- _Material for this task_:

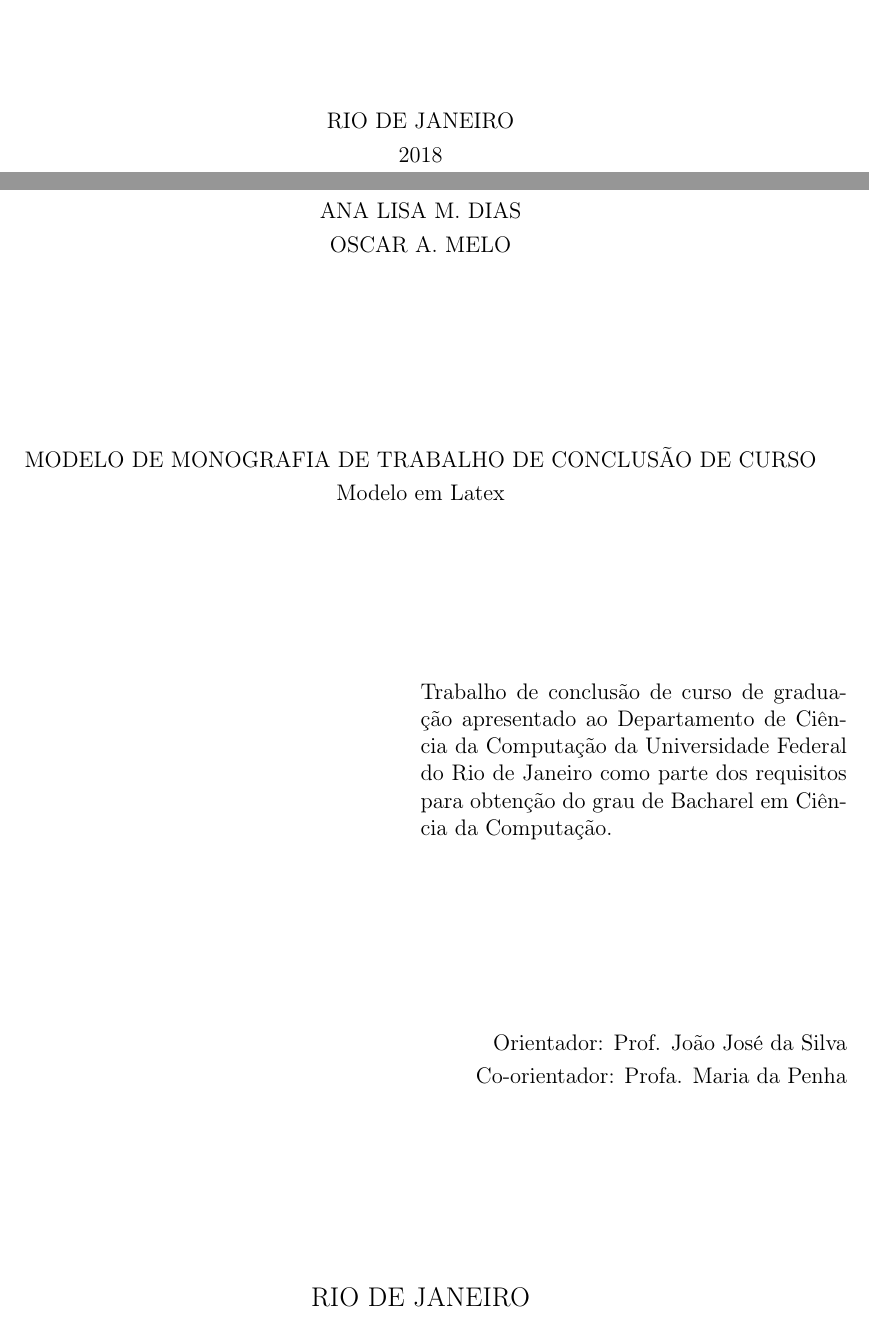
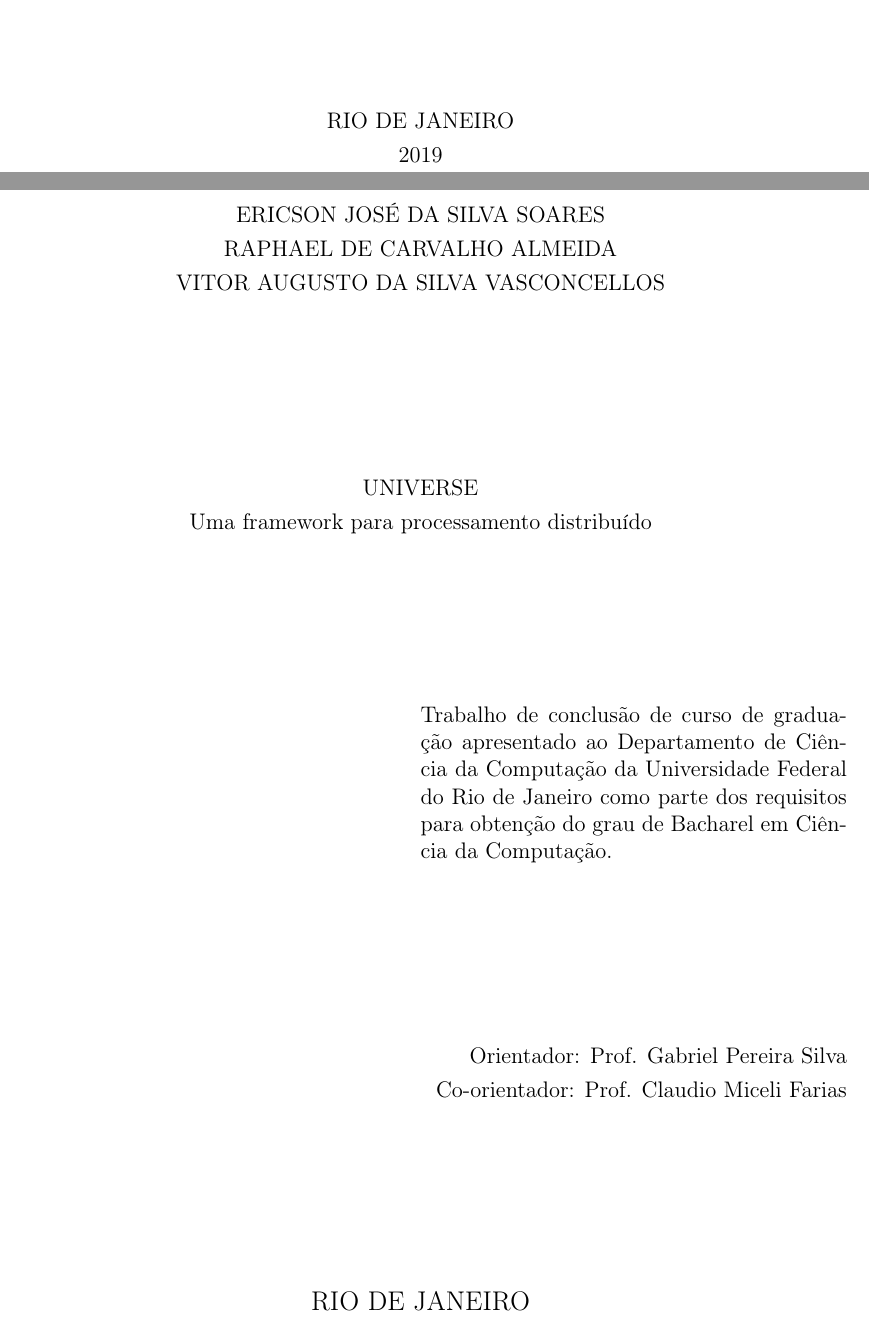
Before and after one commit to CodeFairyUFRJ/aRPC, a LaTeX thesis (main.tex, which reads formatacao.tex): two parts of pages 1 and 2 of 31, joined at a grey line, cut so that both start at the same text. Compiled offline with pdfLaTeX.

Commit message:
Alterações na capa

```diff
--- a/formatacao.tex
+++ b/formatacao.tex
@@ -38,13 +38,13 @@
 INSTITUTO DE MATEMÁTICA
 \par
 CURSO DE BACHARELADO EM CIÊNCIA DA COMPUTAÇÃO}
-\title{MODELO DE MONOGRAFIA DE TRABALHO DE CONCLUSÃO DE CURSO\\ Modelo em Latex}
-\author{Gabriel P. Silva}
-\autor{Ana Lisa M. Dias \\ Oscar A. Melo}
-\orientador{Prof. João José da Silva}
-\coorientador{Profa. Maria da Penha}
+\title{UNIVERSE \\ Uma framework para processamento distribuído}
+\author{Ericson José da Silva Soares \\ Raphael de Carvalho Almeida \\ Vitor Augusto da Silva Vasconcellos}
+\autor{Ericson José da Silva Soares \\ Raphael de Carvalho Almeida \\ Vitor Augusto da Silva Vasconcellos}
+\orientador{Prof. Gabriel Pereira Silva}
+\coorientador{Prof. Claudio Miceli Farias}
 \local{RIO DE JANEIRO}
-\data{2018}
+\data{2019}
 \preambulo{Trabalho de conclusão de curso de graduação apresentado ao Departamento de Ciência da Computação da Universidade Federal do Rio de Janeiro como parte dos requisitos para obtenção do grau de Bacharel em Ciência da Computação.}
 
 \usepackage{tocloft}
```
Also changed, not shown: elementos-textuais/capitulo-2.tex (+2 -2 lines).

- _Your goal_: Your answer should set down the listing verbatim and leave out its images.

- _Your solution_:
Before and after one commit to CodeFairyUFRJ/aRPC, a LaTeX thesis (main.tex, which reads formatacao.tex): two parts of pages 1 and 2 of 31, joined at a grey line, cut so that both start at the same text. Compiled offline with pdfLaTeX.

Commit message:
Alterações na capa

```diff
--- a/formatacao.tex
+++ b/formatacao.tex
@@ -38,13 +38,13 @@
 INSTITUTO DE MATEMÁTICA
 \par
 CURSO DE BACHARELADO EM CIÊNCIA DA COMPUTAÇÃO}
-\title{MODELO DE MONOGRAFIA DE TRABALHO DE CONCLUSÃO DE CURSO\\ Modelo em Latex}
-\author{Gabriel P. Silva}
-\autor{Ana Lisa M. Dias \\ Oscar A. Melo}
-\orientador{Prof. João José da Silva}
-\coorientador{Profa. Maria da Penha}
+\title{UNIVERSE \\ Uma framework para processamento distribuído}
+\author{Ericson José da Silva Soares \\ Raphael de Carvalho Almeida \\ Vitor Augusto da Silva Vasconcellos}
+\autor{Ericson José da Silva Soares \\ Raphael de Carvalho Almeida \\ Vitor Augusto da Silva Vasconcellos}
+\orientador{Prof. Gabriel Pereira Silva}
+\coorientador{Prof. Claudio Miceli Farias}
 \local{RIO DE JANEIRO}
-\data{2018}
+\data{2019}
 \preambulo{Trabalho de conclusão de curso de graduação apresentado ao Departamento de Ciência da Computação da Universidade Federal do Rio de Janeiro como parte dos requisitos para obtenção do grau de Bacharel em Ciência da Computação.}
 
 \usepackage{tocloft}
```
Also changed, not shown: elementos-textuais/capitulo-2.tex (+2 -2 lines).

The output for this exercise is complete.